    What is evident is that CAS’s are out of control and require an independent public audit. Moreover, considering the thousands of complaints with regards to compliance to the CFSA, which the Ministry of children and youth is aware of, it is no only paramount that a independent fiscal audit be commenced immediately, including a public review on whether said agencies are acting in the best interest of children. Many would suggest that many of these children in care would be better served with their families and or extended families. While agencies collect $200. per. day for each child in care, yet many of these children are apprehended from their families simply because the are poor. Consider giving $400. per month to those poor parents would be more beneficial to the children, while saving the tax payer $6 thousand per month per child.
    What is clear is that the provincial government, Ministry responsible, has failed to mounter and supervise CAS’s.

    fundamentally the Ontario Association of Children’s Aid, OACAS, is a union for CAS,s that squeezes $2 million dollars plus out of the public purse. This group is composed with CAS employees and Ministry of Child and youth who orchestrate the best needs of their agencies and when the accountability and responsibility become necessary the first cuts on their list are children services. They are the pawns that are publicly flaunted. What is not included are the millions of dollars that are transferred from the Federal Government, the public charitable donations, including Provincial funds that have dissipated for self-serving endeavors.

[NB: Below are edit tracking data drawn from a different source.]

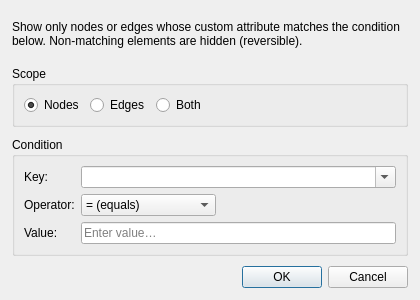
First picture: the form in src/forms/dialogfilterbyattribute.ui, repository socnetv/app, before the edit.
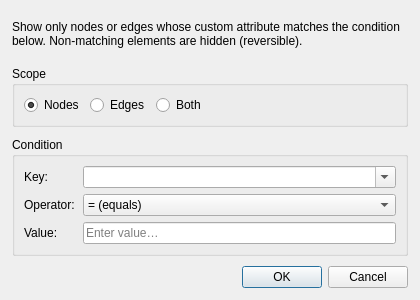
Second picture: the form after the edit.

Commit message: WS9 | closes #217: New Filter combo in Control Panel; fix dialog alignment; update docs

Diff of the .ui file:
```diff
--- a/src/forms/dialogfilterbyattribute.ui
+++ b/src/forms/dialogfilterbyattribute.ui
@@ -90,16 +90,15 @@
      <property name="title">
       <string>Condition</string>
      </property>
-     <layout class="QFormLayout" name="conditionLayout">
-      <property name="formAlignment">
-       <set>Qt::AlignmentFlag::AlignLeft|Qt::AlignmentFlag::AlignTop</set>
-      </property>
-      <property name="fieldGrowthPolicy">
-       <enum>QFormLayout::FieldGrowthPolicy::ExpandingFieldsGrow</enum>
-      </property>
+     <layout class="QGridLayout" name="conditionLayout" columnstretch="0,1">
+      <property name="horizontalSpacing"><number>8</number></property>
+      <property name="verticalSpacing"><number>6</number></property>
       <item row="0" column="0">
        <widget class="QLabel" name="keyLabel">
         <property name="text"><string>Key:</string></property>
+        <property name="alignment">
+         <set>Qt::AlignmentFlag::AlignLeft|Qt::AlignmentFlag::AlignVCenter</set>
+        </property>
        </widget>
       </item>
       <item row="0" column="1">
@@ -134,6 +133,9 @@
       <item row="2" column="0">
        <widget class="QLabel" name="valueLabel">
         <property name="text"><string>Value:</string></property>
+        <property name="alignment">
+         <set>Qt::AlignmentFlag::AlignLeft|Qt::AlignmentFlag::AlignVCenter</set>
+        </property>
        </widget>
       </item>
       <item row="2" column="1">
```
Left out of the diff: 3 changed lines with no effect on the pictures. The commit also changes 5 other files.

    Children have become their means to an end, rather than in the best interest of the child.